Pitching, Pitching and More Pitching
When your pitching staff leads the league in the number of walks issued (210, next closest was 157), number of hit batters (52) and number of wild pitches (48), you wonder how the team made the playoffs. If pitching is the most important position on the diamond, the Kettleers would have to be considered extremely fortunate to continue their season after 44 regular season games.
Somehow the Ketteers seemed to be more inspired during the 5 game playoff run. The pitching improved until it simply ran out of gas in the season finale, and allowed the hitters to have a chance. Clutch hits like Brendan Hendriks towering two run homer in Game 2 versus Bourne became the norm. The Kettleers took advantage of the opposition’s mistakes in Game 3 which ran contrary to what unfolded during the regular season. The Bourne playoff series was the season’s highlight and rallied the passionate Kettleers fan base. Next up was Falmouth and in the two games, the Commodores clearly showed they were the more complete team. Somehow the Kettleers received some quality pitching in the series but the overall depth, hitting, defense and pitching of Falmouth was simply too much for the Kettleers to overcome. You tip your hat to a better team and wish them well in the Championship Round.

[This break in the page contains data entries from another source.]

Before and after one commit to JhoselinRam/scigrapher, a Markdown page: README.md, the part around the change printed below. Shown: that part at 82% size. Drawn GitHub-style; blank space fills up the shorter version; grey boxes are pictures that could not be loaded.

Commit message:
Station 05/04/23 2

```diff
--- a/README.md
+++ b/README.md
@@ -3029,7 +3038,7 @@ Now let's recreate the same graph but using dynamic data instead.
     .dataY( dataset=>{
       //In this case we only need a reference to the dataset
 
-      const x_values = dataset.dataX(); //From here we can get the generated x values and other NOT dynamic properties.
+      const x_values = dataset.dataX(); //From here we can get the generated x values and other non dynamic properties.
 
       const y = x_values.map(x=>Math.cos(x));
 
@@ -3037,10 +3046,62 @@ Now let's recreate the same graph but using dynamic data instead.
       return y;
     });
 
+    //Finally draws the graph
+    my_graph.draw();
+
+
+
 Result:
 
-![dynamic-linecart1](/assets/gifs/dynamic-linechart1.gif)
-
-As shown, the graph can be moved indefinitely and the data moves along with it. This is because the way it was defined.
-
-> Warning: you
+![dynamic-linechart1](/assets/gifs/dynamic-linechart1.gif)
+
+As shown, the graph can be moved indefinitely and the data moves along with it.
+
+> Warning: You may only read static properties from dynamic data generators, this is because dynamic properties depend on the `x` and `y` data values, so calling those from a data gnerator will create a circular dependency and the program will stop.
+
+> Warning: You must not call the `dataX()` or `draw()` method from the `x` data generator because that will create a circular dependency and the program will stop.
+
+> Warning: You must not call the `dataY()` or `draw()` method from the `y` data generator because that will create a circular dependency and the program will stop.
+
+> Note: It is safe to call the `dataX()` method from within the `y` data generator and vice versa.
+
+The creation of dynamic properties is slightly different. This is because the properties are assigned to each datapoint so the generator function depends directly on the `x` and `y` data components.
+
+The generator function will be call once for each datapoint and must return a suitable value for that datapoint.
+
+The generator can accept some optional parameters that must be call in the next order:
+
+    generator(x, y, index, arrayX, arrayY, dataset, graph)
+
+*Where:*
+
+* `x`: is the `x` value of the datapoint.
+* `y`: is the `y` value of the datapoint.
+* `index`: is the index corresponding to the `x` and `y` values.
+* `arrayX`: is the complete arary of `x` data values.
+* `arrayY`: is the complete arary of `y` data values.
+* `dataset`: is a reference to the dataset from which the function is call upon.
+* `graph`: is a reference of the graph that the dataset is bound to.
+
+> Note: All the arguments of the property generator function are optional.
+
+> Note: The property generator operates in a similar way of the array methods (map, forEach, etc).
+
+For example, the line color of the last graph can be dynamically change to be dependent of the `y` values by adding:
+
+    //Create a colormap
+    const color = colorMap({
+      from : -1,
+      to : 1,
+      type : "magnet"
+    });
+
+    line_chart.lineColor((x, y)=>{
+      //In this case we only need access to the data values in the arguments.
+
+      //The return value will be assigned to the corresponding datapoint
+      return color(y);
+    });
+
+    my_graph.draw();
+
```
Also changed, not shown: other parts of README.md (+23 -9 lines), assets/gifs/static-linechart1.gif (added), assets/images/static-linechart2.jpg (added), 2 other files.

You always look for some ideas or ways to better the product and maybe it’s time for the CCBL to really delve into this area. The 44 game regular season and playoffs simply run too long into August. Players leave early and teams are left to find substitute players much too late into the season. You simply can’t have three pitchers playing the outfield along with a left handed shortstop in a playoff game as what happened with the Brewster Whitecaps this season. That’s not showcasing the top collegiate players in the land and isn’t that what the CCBL prides itself on.

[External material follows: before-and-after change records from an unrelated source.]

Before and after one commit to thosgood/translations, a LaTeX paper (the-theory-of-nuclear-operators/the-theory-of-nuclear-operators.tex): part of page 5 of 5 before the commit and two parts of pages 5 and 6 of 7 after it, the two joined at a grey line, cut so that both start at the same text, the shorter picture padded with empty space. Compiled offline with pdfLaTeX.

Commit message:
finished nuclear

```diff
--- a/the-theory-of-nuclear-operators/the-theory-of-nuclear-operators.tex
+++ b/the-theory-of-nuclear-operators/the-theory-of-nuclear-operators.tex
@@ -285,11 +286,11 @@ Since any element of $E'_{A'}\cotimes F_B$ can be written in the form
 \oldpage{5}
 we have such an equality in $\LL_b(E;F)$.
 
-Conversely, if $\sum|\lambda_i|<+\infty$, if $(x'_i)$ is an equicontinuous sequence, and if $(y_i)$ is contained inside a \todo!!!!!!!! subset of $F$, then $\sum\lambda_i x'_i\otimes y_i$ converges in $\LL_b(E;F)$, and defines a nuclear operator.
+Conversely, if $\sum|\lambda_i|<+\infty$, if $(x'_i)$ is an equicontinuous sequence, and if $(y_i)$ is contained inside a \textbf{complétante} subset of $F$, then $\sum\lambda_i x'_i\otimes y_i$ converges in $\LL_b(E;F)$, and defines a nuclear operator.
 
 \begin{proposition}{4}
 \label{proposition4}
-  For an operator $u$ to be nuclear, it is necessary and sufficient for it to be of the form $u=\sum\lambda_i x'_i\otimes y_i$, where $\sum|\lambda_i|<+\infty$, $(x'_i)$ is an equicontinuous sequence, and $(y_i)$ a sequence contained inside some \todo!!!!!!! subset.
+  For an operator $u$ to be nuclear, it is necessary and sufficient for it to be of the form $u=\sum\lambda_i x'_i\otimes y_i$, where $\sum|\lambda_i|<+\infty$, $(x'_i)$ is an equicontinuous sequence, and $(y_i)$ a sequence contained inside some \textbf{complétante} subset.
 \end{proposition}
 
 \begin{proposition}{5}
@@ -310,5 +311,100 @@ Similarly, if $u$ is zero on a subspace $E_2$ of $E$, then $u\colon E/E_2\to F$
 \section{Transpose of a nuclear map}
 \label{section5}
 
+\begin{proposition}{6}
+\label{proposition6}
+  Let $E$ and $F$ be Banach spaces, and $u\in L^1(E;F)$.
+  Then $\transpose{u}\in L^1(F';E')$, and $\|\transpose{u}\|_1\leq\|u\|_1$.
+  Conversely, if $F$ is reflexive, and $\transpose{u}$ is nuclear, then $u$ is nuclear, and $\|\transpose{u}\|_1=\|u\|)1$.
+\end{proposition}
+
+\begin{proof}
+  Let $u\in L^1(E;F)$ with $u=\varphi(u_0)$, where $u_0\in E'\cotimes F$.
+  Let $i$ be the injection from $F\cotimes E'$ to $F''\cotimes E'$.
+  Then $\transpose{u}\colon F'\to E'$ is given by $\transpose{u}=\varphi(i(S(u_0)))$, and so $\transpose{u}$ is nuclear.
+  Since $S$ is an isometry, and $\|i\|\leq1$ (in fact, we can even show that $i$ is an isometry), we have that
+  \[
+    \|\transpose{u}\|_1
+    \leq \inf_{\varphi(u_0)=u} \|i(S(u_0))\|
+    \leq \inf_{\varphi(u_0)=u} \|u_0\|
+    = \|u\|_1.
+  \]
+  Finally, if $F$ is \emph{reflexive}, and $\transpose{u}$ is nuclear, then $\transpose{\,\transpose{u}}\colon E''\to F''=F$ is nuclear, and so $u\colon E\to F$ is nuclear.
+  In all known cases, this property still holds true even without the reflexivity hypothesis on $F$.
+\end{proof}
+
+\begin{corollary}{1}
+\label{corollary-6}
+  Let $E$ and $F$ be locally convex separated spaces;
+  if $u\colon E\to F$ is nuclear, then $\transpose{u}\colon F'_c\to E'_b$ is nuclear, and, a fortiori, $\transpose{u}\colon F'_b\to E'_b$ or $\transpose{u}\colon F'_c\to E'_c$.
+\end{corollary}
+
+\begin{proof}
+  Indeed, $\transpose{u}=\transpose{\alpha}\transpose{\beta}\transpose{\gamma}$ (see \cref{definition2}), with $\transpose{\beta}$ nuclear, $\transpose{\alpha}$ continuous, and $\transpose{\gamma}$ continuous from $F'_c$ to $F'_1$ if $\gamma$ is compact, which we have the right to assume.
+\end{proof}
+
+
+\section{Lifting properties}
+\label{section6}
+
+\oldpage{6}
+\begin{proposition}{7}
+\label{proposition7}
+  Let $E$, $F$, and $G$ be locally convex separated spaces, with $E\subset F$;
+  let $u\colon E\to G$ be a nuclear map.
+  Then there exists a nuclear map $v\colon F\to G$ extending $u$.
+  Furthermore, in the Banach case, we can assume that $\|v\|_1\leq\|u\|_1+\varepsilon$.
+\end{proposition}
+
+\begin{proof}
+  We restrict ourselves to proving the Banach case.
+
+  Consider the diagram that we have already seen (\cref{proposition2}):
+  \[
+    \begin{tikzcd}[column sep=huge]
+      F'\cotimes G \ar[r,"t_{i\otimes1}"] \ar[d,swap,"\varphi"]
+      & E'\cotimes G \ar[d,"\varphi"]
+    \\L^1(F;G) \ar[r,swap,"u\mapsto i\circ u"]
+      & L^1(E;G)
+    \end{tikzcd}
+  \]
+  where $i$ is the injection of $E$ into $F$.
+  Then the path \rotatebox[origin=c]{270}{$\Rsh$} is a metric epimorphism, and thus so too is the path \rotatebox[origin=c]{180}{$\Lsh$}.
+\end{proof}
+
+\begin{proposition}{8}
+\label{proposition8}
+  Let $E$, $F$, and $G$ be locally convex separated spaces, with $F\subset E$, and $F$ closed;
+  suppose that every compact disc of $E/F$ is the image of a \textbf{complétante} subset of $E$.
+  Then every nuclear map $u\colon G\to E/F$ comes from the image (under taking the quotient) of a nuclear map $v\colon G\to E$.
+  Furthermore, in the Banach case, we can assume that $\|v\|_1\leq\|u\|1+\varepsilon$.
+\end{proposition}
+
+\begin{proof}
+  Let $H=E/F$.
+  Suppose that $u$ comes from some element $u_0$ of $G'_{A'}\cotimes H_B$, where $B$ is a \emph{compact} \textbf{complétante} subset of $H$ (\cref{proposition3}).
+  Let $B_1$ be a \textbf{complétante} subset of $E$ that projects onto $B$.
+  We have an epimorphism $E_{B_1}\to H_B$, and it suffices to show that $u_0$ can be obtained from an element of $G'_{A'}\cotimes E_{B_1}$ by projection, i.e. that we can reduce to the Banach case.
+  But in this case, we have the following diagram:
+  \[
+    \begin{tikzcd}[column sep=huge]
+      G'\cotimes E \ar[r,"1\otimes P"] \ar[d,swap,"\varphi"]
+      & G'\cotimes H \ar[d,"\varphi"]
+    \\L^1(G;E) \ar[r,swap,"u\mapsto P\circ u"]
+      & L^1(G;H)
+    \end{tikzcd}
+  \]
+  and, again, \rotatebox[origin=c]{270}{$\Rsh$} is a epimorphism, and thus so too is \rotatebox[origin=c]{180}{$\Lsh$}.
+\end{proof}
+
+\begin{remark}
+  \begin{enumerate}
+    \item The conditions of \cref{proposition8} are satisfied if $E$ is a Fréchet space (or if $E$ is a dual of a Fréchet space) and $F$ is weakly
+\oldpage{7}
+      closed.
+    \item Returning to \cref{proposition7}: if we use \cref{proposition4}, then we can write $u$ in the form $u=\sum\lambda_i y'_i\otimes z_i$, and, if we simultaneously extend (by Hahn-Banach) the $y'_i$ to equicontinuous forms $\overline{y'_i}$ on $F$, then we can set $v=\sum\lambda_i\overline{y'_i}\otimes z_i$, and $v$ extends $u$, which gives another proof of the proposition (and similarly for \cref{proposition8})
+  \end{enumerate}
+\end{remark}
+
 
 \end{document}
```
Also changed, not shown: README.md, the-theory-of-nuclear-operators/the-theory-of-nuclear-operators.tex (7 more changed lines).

Kettleers Korner will be anything and everything that might interest fans, past and present, about the Kettleers. Roy Reiss, who started his career working for Curt Gowdy Broadcasting, was a former sportscaster on Channel 7 and several radio stations in Boston. His son Mike now covers the Patriots for ESPNBoston.com.